Their testimony, he said, can only be considered on the issue of "forcible compulsion and lack of consent," but not to prove that Weinstein has a "propensity" to commit such crimes.

Weinstein, 67, faces five criminal charges: two counts of predatory sexual assault, two counts of rape (in the first and third degrees) and one count of criminal sexual assault. If convicted of predatory sexual assault, Weinstein could be sentenced to life in jail.

Burke told the jury that they cannot find Weinstein guilty of both predatory sexual assault and criminal sexual assault in the first degree. If they find the defendant guilty of predatory sexual assault, they should not consider the criminal sexual assault charge, he said. 

"It is fundamental that a jury consider a greater before a lesser," the judge said before the deliberation process began.

The predatory sexual assault charges stem from the allegations of Miriam Haley and Jessica Mann, each paired with the testimony of Sopranos actress Annabella Sciorra.

The jurors exited the court room to begin deliberations at 11:30 a.m.

The trial began on Jan. 6. Jurors heard closing arguments from the defense on Thursday and from the prosecution on Friday, after weeks of witness testimony.

There is little precedent for Weinstein's case, but a Pennsylvania jury spent about 14 hours over two days deliberating in comedian Bill Cosby's April 2018 sexual assault trial. The jury in Cosby's previous trial, in the summer of 2017, was unable to reach a verdict after six days of deliberation.

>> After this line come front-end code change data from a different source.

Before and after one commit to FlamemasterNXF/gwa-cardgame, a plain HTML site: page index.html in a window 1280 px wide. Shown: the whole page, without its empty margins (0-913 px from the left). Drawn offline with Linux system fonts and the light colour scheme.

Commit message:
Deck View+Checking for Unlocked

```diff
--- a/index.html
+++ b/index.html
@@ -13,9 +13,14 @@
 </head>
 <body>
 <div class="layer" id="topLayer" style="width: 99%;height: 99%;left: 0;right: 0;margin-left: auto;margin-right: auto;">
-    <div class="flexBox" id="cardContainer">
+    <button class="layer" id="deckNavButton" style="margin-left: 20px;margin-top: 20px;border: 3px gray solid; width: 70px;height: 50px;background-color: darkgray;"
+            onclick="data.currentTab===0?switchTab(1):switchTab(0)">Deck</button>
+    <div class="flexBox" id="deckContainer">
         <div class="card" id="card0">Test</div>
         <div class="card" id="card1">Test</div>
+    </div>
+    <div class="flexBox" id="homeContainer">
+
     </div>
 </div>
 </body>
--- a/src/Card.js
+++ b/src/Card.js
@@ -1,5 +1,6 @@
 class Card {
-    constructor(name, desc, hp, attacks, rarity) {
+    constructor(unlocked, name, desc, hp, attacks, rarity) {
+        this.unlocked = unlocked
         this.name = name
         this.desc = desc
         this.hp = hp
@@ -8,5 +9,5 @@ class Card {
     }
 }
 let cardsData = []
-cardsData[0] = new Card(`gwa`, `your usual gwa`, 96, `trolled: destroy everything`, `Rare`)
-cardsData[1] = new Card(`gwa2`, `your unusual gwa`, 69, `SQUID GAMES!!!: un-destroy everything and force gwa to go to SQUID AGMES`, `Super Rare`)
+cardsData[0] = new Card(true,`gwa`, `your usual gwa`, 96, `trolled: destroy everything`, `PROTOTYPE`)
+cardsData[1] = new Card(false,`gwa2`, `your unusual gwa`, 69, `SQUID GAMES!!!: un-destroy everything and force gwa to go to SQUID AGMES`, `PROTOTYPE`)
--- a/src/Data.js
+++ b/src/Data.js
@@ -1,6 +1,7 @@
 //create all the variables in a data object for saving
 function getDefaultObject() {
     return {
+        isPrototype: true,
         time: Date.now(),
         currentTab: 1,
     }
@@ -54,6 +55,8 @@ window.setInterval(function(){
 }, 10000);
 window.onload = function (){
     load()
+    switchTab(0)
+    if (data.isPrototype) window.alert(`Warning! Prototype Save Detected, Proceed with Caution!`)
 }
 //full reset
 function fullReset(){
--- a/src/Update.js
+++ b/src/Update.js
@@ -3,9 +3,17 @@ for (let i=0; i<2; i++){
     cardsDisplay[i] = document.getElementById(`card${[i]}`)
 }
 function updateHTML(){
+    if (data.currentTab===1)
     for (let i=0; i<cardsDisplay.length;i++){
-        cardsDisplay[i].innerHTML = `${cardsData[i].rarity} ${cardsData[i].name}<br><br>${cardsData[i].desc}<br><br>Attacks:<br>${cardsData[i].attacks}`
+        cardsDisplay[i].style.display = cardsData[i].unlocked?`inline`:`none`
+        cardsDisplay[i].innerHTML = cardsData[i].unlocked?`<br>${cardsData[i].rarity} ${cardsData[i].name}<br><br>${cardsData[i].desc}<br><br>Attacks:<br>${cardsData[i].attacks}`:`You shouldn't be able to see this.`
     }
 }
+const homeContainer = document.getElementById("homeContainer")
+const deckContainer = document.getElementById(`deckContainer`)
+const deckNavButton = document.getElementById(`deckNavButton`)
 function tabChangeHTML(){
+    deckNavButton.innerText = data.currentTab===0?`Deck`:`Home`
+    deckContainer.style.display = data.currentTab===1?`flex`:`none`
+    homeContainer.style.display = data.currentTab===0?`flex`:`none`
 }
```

Over the last few weeks, Weinstein has appeared to grow more visually confident in his chances of acquittal. He laughed while leaving court on Friday afternoon, after the prosecution's closing argument, and announced himself pleased with lawyer Donna Rotunno's closing presentation on Thursday afternoon.

"I loved it," Weinstein said of Rotunno's argument. "I made The King's Speech. It was the queen's speech.'"

Tuesday morning's session began with the prosecution lambasting Rotunno for writing a Newsweek op-ed directed at the juror panel, which assistant district attorney Illuzzi said was "completely, 100 percent inappropriate behavior." She added, "It borders on tampering with the jury."

The judge denied the prosecution's request to remand Weinstein into custody, but ordered the defense to cease giving interviews while the trial is in session. "I would caution you about the tentacles of your public relations juggernaut," Burke told Weinstein's team.

New York City common sense," "throw that gut feeling out the window" and decide her client's fate based on the hard evidence in the case."]